Daniel Moynihan has been aggressive in warning the nation about y2k. Nobody in authority has paid much attention to him.
He also wrote a plank into the tax code which makes it very hard for programmers to set up as independent contractors. The IRS is enforcing this law aggressively.
This reduces income for programmers. Economics tells us that when a government uses coercion to reduce the price of any good or service, there will be a shortage at the artificial price.
Programmers who want to earn more money as independent programmers are not allowed to do it. Thus, Moynihan the y2k Cassandra is undermined by Moynihan the author of the tax code.
All this to gain a paltry $12 million a year, which Moynihan traded to give IBM a tax break.
The story appeared in the NEW YORK TIMES (April 27). [Registration is required.]
* * * * * * * * *
he Senate holds hearings this week on complaints of taxpayer abuse by the Internal Revenue Service, but the agenda does not include the role of Congress itself in creating taxpayer woes, particularly for tens of thousands of computer programmers.
But just ask Midge Johnson, a would-be programming entrepreneur, about a long-standing tax law that is pointed specifically at software professionals and prevents many of them from setting up freelance businesses. Lately, the IRS has been aggressively enforcing that law -- even as computer programmers are in such short supply that the Clinton Administration is pouring millions of dollars into Federal initiatives to train more of them.
It appears to be public policy in conflict with itself and it is making work life difficult for a category of citizens crucial to the digital economy. . . .
Mrs. Johnson, of Lanham, Md., knows that programmers are in such short supply that they can earn up to several hundred dollars an hour writing code for hire, and many in Congress want to let tens of thousands of foreign programmers migrate to the United States. She calculated that if she were in business for herself she could double her income.

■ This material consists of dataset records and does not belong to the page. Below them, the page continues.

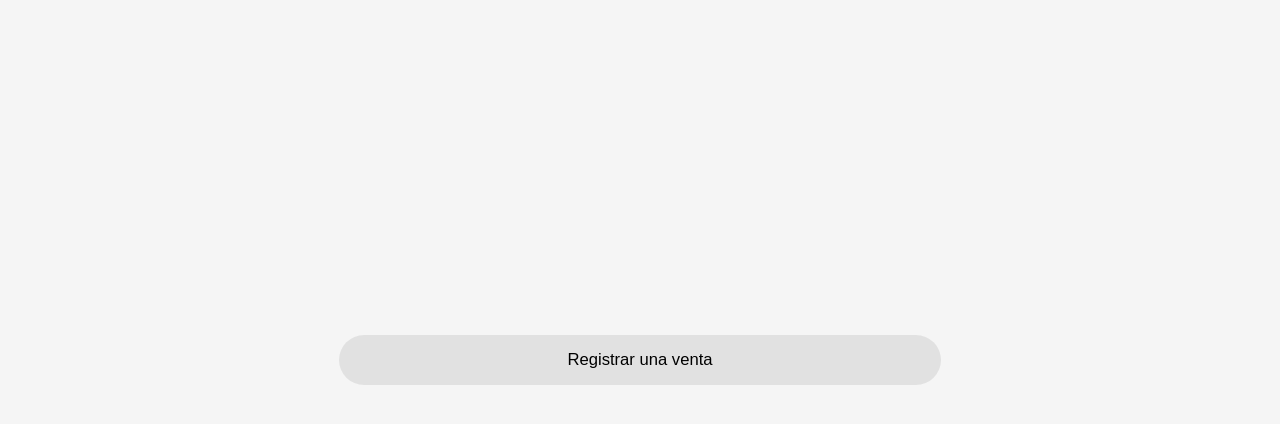
Repository: aCoupon0/intranet
Page: index.html
An editor plug-in stored every save of this project. The page is shown before and after the next save, followed by the edit.
The browser window is 1280 px wide. The pictures show the whole page.

Above is the page before, as saved 2024-11-29 11:46:27.

### index.html
<!DOCTYPE html>
<html lang="es">
<head>
    <meta charset="UTF-8">
    <meta name="viewport" content="width=device-width, initial-scale=1.0">
    <title>Hola Mundo</title>
    <link rel="stylesheet" href="main.css">
</head>
<body>
    <button class="venta">Registrar una venta</button>
</body>
</html>

### main.css
/* main.css */
body {
    font-family: 'Roboto', system-ui, -apple-system, BlinkMacSystemFont, 'Segoe UI', sans-serif;
    margin: 0;
    padding: 0;
    display: flex;
    justify-content: center;
    align-items: center;
    height: 100vh;
    background-color: #f5f5f5;
    color: #333;
}
h1 {
    font-size: 2rem;
}

button {
    width: 47%;
    height: 7vh;
    background-color: rgba(0, 0, 0, 0.082);
    border: none;
    border-radius: 10vw;
    font-size: 1.3vw;
}

button:hover {
    background-color: rgba(0, 0, 0, 0.48);
    color: white;
}

After the next save:
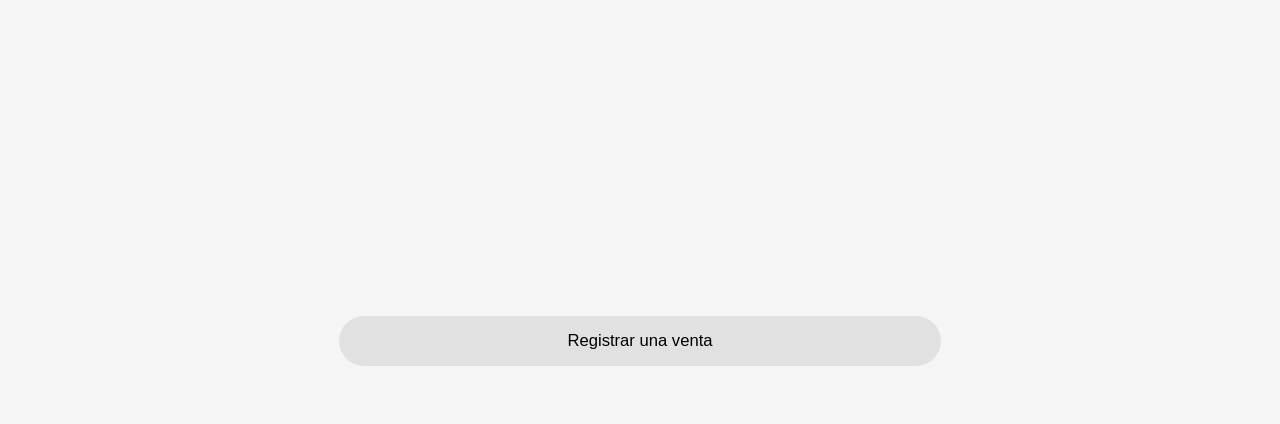
Saved 24 s later.
--- a/main.css
+++ b/main.css
@@ -21,6 +21,7 @@ button {
     border: none;
     border-radius: 10vw;
     font-size: 1.3vw;
+    margin-bottom: 3vw;
 }
 
 button:hover {

After the save that followed:
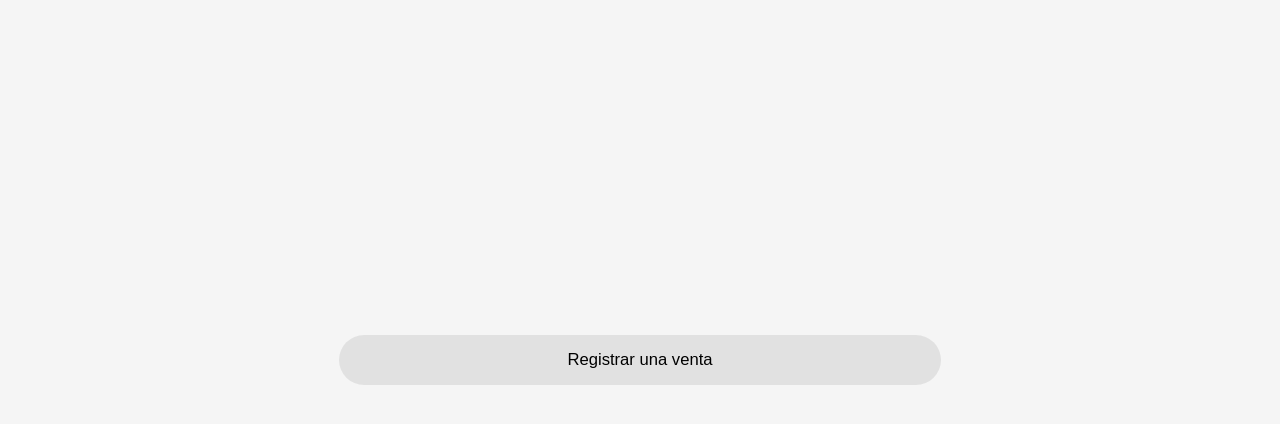
Saved 6 s later.
--- a/main.css
+++ b/main.css
@@ -21,7 +21,6 @@ button {
     border: none;
     border-radius: 10vw;
     font-size: 1.3vw;
-    margin-bottom: 3vw;
 }
 
 button:hover {
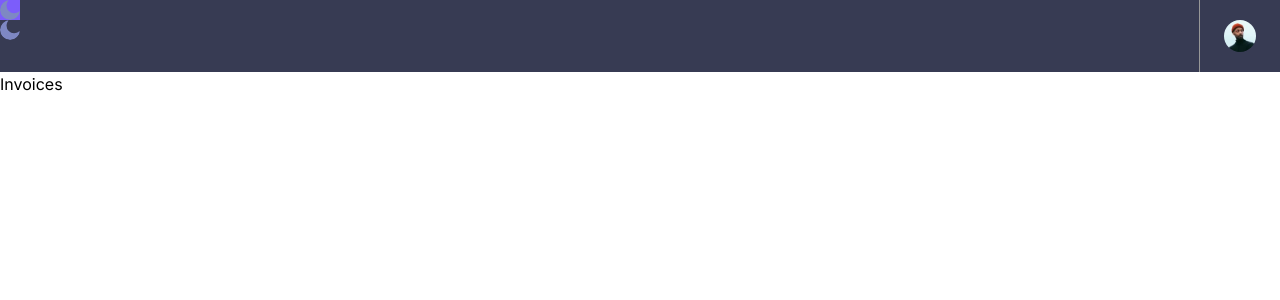
Repository: theoneswhodead/invoice-app
Page: /
The author's editor kept a copy of each file at every save. The page is drawn from the files as they stood at one save, then again after the next save.
The browser window is 1280 px wide. The pictures show the whole page.
The project was rebuilt for these pictures with package versions that can differ from the ones it lists, and the page was loaded fresh each time. The framework's server and built-in components were replaced by stand-ins that run in the browser. Also part of the build but not shown: next.config.mjs.

Above is the page before, as saved 2024-08-19 17:46:26.

After the next save:
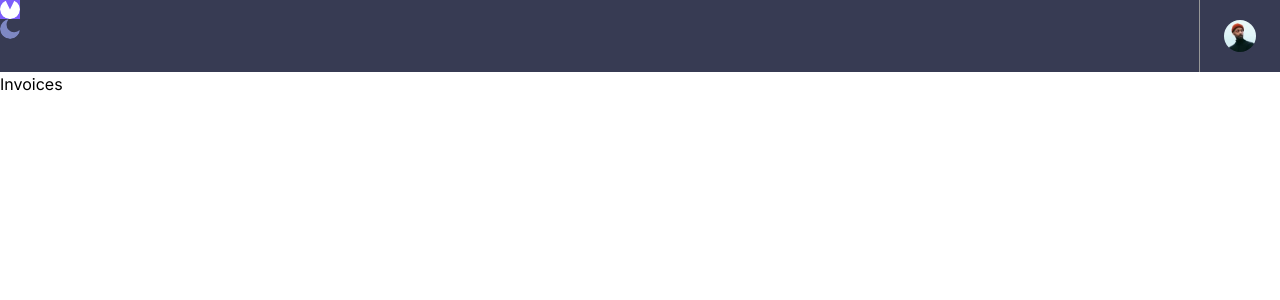
Saved 16 s later.
--- a/app/components/BarMenu.tsx
+++ b/app/components/BarMenu.tsx
@@ -7,7 +7,7 @@ const BarMenu = () => {
       <div>
         <div className='bg-purple'>
             <Image
-                    src="/icon-moon.svg"
+                    src="/logo.svg"
                     width={20}
                     height={20}
                     alt="Avatar"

Everywhere Mrs. Johnson went in the suburbs of the nation's capital, she said, she was offered work fixing and customizing software -- but only if she would close her business and become an employee. . . .
Mrs. Johnson and thousands of other computer programmers who want to work for themselves instead of being employees have run afoul of a 1986 law in which Congress decreed that most individual programmers cannot be entrepreneurs.
The law generally excludes programmers from statutes giving employers some flexibility to use independent contractors. Critics say that the IRS has recently stepped up its enforcement of the law in a way that effectively kills start-up programming businesses if their only employee is the founder.
The law, which was introduced by Senator Daniel Patrick Moynihan, Democrat of New York, was estimated to raise $60 million over five years, a figure based on a belief by a staff member of the Congressional Joint Committee on Taxation that employees cheat less on their taxes than independent contractors do. That was enough money to pay for a tax break, approved with Moynihan's support, that was sought by IBM for its overseas operations. Under the Gramm-Rudman deficit control act of the previous year, Congress was required to pay for any tax cuts with comparable revenue increases or spending cuts. . . .
But internal IRS documents show that in Alaska, California, Ohio, Minnesota, New York and New Jersey, IRS auditors as recently as last year hunted for corporations created by computer programmers. They found scores of such companies and then disallowed them for tax purposes. The papers show that they were disallowed because they were less than a year old and had only one employee, the programmer who created the corporation. . . .
The immediate effect of these audits is to force individual programmers like Mrs. Johnson to abandon their dreams of getting rich off their high-technology skills. But the broader impact is that small businesses started by one entrepreneur do not have a chance to grow into mighty enterprises that can create jobs and generate more taxes. "Who do you know who would hire someone who will bring with them trouble from the IRS?" asked Harvey J. Shulman, the Washington lawyer for the National Association of Computer Consultant Businesses, who made the audit documents available. . . .
Ed Myers, president of a company in El Segundo, Calif., that provides programmers to corporations, said that when his company was audited he and Shulman were able to defend the status of all but 3 of 50 workers as independent contractors.
"The auditor then said I had to give him two more people and I said, 'what do you mean?' and he said he had to have five people he could reclassify as employees because that was what his boss demanded and that if I would give him two more names he would close the audit.
"My first reaction was 'hell no,' because they are not truly employees," Myers said. "But my second reaction was that it makes no economic sense for me to fight this because it would cost another $50,000 or more, so I gave him two names."
The two programmers, he said, no longer speak to him.